Background: Physical integration is believed to be a precondition for social integration. One might expect that in so-called reversed integration, where people without intellectual disabilities (ID) actively choose to live next to people with ID, conditions for physical integration are more optimal, and social integration is enhanced. If this hypothesized benefit of reversed integration settings indeed holds, however, is yet unknown. Specific aims: The aim of the present study is to examine barriers for social integration of people with ID. In this context, the present article focuses on the role of safety and safety concerns. Method: A semi structured interview was conducted with 28 direct support professionals (DSPs), 25 family members, and 25 neighbors, aimed at their attitude toward social integration in a reversed integration neighborhood.

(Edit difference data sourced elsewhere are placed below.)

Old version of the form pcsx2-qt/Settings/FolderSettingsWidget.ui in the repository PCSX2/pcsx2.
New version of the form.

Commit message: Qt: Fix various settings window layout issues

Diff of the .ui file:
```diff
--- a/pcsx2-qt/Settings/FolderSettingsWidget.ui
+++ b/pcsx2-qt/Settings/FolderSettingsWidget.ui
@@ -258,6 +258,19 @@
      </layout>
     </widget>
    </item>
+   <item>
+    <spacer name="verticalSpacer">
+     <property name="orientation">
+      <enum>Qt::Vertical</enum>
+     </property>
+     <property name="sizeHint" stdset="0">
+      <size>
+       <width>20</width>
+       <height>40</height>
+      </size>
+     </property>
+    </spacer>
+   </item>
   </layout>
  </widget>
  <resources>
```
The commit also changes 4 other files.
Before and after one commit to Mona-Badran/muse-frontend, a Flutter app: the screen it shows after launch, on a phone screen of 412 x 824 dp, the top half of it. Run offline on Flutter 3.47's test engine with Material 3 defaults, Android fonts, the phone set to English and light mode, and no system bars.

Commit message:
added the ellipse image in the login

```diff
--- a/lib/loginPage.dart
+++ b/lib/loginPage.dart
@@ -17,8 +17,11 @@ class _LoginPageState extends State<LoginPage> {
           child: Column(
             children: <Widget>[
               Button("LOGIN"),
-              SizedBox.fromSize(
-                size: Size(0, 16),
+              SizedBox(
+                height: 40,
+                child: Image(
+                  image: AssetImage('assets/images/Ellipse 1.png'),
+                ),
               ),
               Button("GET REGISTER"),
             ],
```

Several topics were dealt with, like the neighborhood and contact between people with ID and neighbors. There were no explicit questions about safety in the interview. Findings: The topic of safety was spontaneously mentioned 90 times by 26 DSPs, 15 times by 9 neighbors, and 36 times by 18 family members. Three main themes were found in the total group of statements touching upon the issue of safety: environmental aspects, client characteristics, and working conditions. The most often mentioned subthemes were the openness of the neighborhood and the traffic. Discussion: In reversed integration, safety is still a highly relevant topic and of great concern for the DSPs and the family members. DSPs are more concerned with controlling risks and keeping everybody safe than looking at the opportunities the new environment offers, like enhancing social integration.
- DIRECT SUPPORT PROFESSIONALS